Especially noteworthy and uncommon about this particular production of the Thornton Wilder play, which is not a musical, is its vocal music. Songs the show choir sang, with comfort and optimism, included Samuel Ward’s “America, the Beautiful,” Stephen Foster’s “Beautiful Dreamer” and C. J. Webb’s “Home Sweet Home.” Not to be missed is a soloist, who goes by “The T,” performing John Newton’s “Amazing Grace” with passion and heart.
“‘Our Town’ is about people and their lives and how we interact with each other, and how one generation creates things that are there for the next generation,” said Stephanie Crowley, Publicist of Playful People Productions. “‘Our Town’ is a show about families and this is a production with actual families performing together.”
Eliza Singer, 14, of Santa Clara, has been in 11 shows with Playful People Productions, including this current production, with at least one parent in the cast. In “Our Town,” both her parents are fellow cast members.
“It’s nice to see my parents happy and smiling and interacting with each other onstage,” Singer said. “I’ve been helping my mom run her lines in ‘Our Town’ because she plays Mr. Webb, who has a lot of long monologues.
“My dad needs less help from me,” Singer continued. “He plays the role of Dr. Gibbs, as the father of one of my character’s best friends, George. It has been interesting seeing the relationship of George and Dr. Gibbs develop onstage. The person who plays George is one of my best friends.”
“Whenever there is a Playful People show that adults can be in, teens can be in the show as well,” said Melissa Gilbert, Singer’s mother. “It gives the kids an opportunity to help their parents because the kids can quickly learn the choreography, the blocking and the lines. It’s nice to have an area where our children can help us, and where they can see us being vulnerable, making mistakes and persisting. Eliza has helped me with my vocals in past Playful People shows.”

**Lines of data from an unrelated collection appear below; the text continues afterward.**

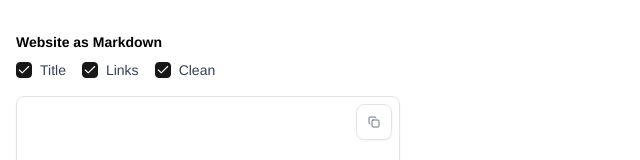
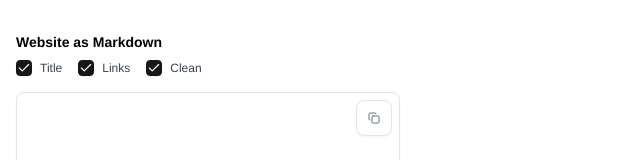
Before and after one commit to Artmann/website-to-markdown-chrome, a React (Vite) app: page / in a window 1280 px wide. Shown: the top 160 px of the page, without its empty margins (0-640 px from the left). Built offline with nearby package versions, Linux system fonts and the light colour scheme; no server answers.

Commit message:
feat: Reduce the checkbox sizes.

```diff
--- a/src/app.tsx
+++ b/src/app.tsx
@@ -114,7 +114,7 @@ export function App(): ReactElement {
         </h2>
 
         <div className="flex gap-4 items-center">
-          <div className="text-sm flex items-center gap-2">
+          <div className="text-xs flex items-center gap-2">
             <Checkbox
               checked={includeTitle}
               id="title"
@@ -125,7 +125,7 @@ export function App(): ReactElement {
             <label htmlFor="title">Title</label>
           </div>
 
-          <div className="text-sm flex items-center gap-2">
+          <div className="text-xs flex items-center gap-2">
             <Checkbox
               checked={includeLinks}
               id="links"
@@ -136,7 +136,7 @@ export function App(): ReactElement {
             <label htmlFor="links">Links</label>
           </div>
 
-          <div className="text-sm flex items-center gap-2">
+          <div className="text-xs flex items-center gap-2">
             <Checkbox
               checked={cleanContent}
               id="clean"
```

Gilbert pointed out there are few activities where families can come together across generations. Filling that void for Gilbert and her family are Playful People Productions’ shows that allow for both adult and teen participation.
“In this production of ‘Our Town,’ there are at least 10 families represented,” Gilbert said. “It’s a welcoming environment for families to perform together, and also for people wanting to do a show who don’t have family members in the show.”

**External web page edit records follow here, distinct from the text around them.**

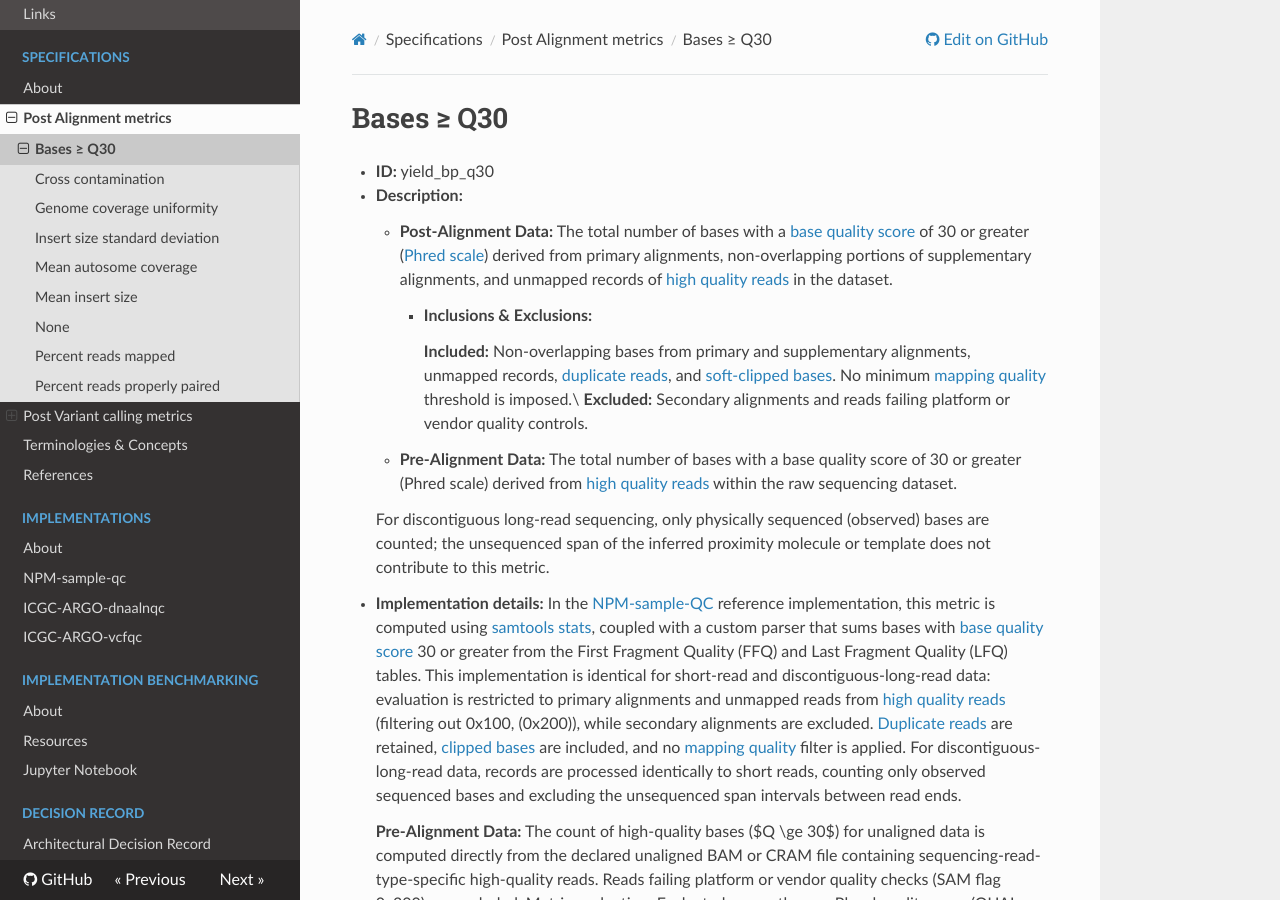
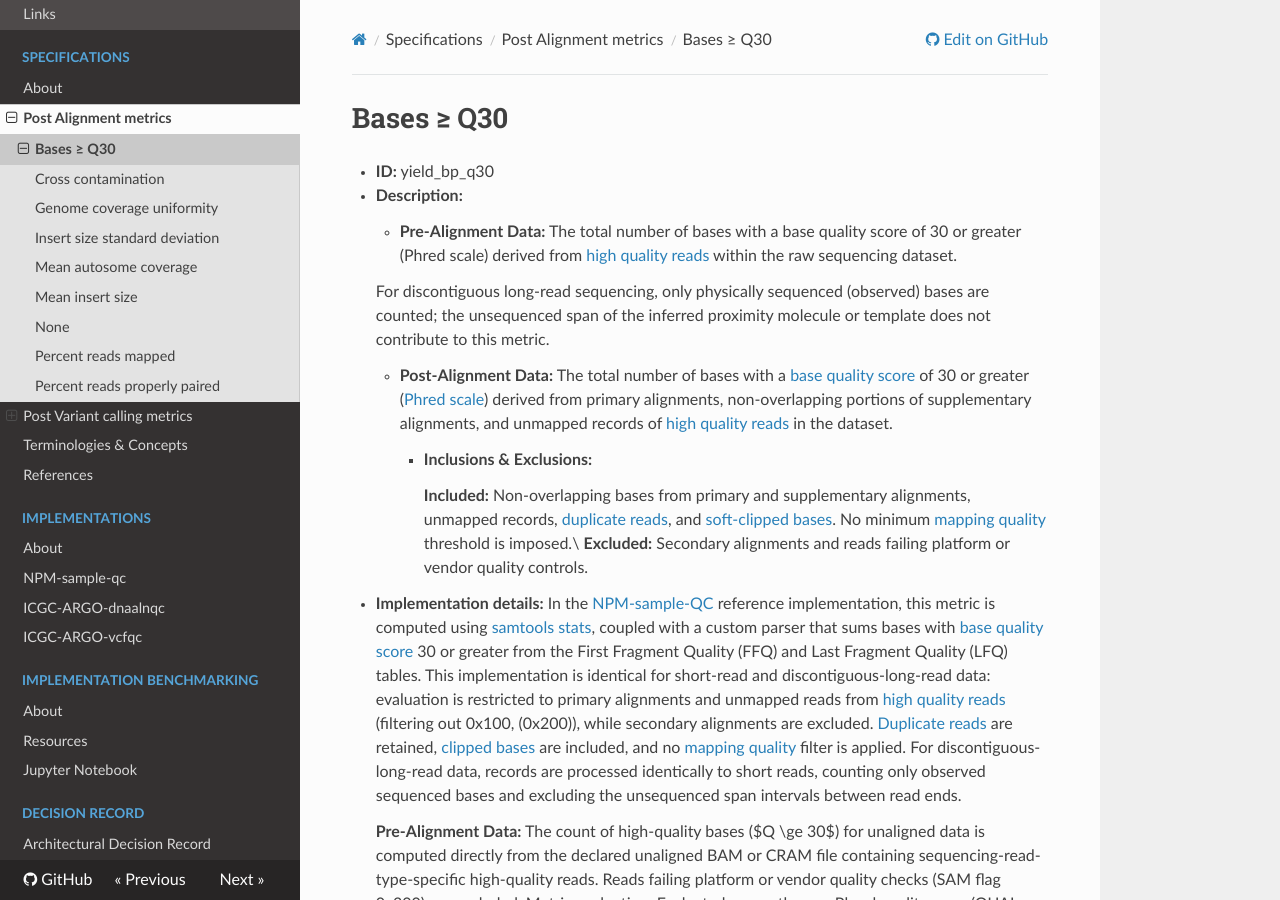
Before and after one commit to ga4gh/quality-control-wgs, an MkDocs documentation site: the page built from docs/metrics_definitions/bases-q30.md, in a window 1280 px wide and 900 px high. Built offline with MkDocs 1.6.1, drawn with Linux system fonts in a browser that asks for light colours; nearby versions of some CDN libraries.

Commit message:
update metric description

```diff
--- a/docs/metrics_definitions/bases-q30.md
+++ b/docs/metrics_definitions/bases-q30.md
@@ -3,17 +3,17 @@
 
 - **ID:** yield_bp_q30
 - **Description:**
+    - **Pre-Alignment Data:**
+        The total number of bases with a base quality score of 30 or greater (Phred scale) derived from [high quality reads](terminologies.md#high-quality-reads) within the raw sequencing dataset.
+
+    For discontiguous long-read sequencing, only physically sequenced (observed) bases are counted; the unsequenced span of the inferred proximity molecule or template does not contribute to this metric.
+
     - **Post-Alignment Data:**
    The total number of bases with a [base quality score](terminologies.md#base-quality-score) of 30 or greater ([Phred scale](terminologies.md#phred-scale)) derived from primary alignments, non-overlapping portions of supplementary alignments, and unmapped records of [high quality reads](terminologies.md#high-quality-reads) in the dataset.
         - **Inclusions & Exclusions:**
 
             **Included:** Non-overlapping bases from primary and supplementary alignments, unmapped records, [duplicate reads](terminologies.md#duplicated-reads), and [soft-clipped bases](terminologies.md#clipped-bases). No minimum [mapping quality](terminologies.md#mapping-quality) threshold is imposed.\
             **Excluded:** Secondary alignments and reads failing platform or vendor quality controls.
-
-    - **Pre-Alignment Data:**
-        The total number of bases with a base quality score of 30 or greater (Phred scale) derived from [high quality reads](terminologies.md#high-quality-reads) within the raw sequencing dataset.
-
-    For discontiguous long-read sequencing, only physically sequenced (observed) bases are counted; the unsequenced span of the inferred proximity molecule or template does not contribute to this metric.
 
 - **Implementation details:** In the [NPM-sample-QC](References.md#npm-sample-qc) reference implementation, this metric is computed using [samtools stats](terminologies.md#samtools-stats), coupled with a custom parser that sums bases with [base quality score](terminologies.md#base-quality-score) 30 or greater from the First Fragment Quality (FFQ) and Last Fragment Quality (LFQ) tables. This implementation is identical for short-read and discontiguous-long-read data: evaluation is restricted to primary alignments and unmapped reads from [high quality reads](terminologies.md#high-quality-reads) (filtering out 0x100, (0x200)), while secondary alignments are excluded. [Duplicate reads](terminologies.md#duplicated-reads) are retained, [clipped bases](terminologies.md#clipped-bases) are included, and no [mapping quality](terminologies.md#mapping-quality) filter is applied. For discontiguous-long-read data, records are processed identically to short reads, counting only observed sequenced bases and excluding the unsequenced span intervals between read ends.
 
```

Featuring the Thornton and Wilder casts, “Our Town” is running Feb. 23-26 at San Jose’s Historic Hoover Theater. Unlike the rehearsals, most cast members will be unmasked during actual shows. Visit playfulpeople.org to buy tickets.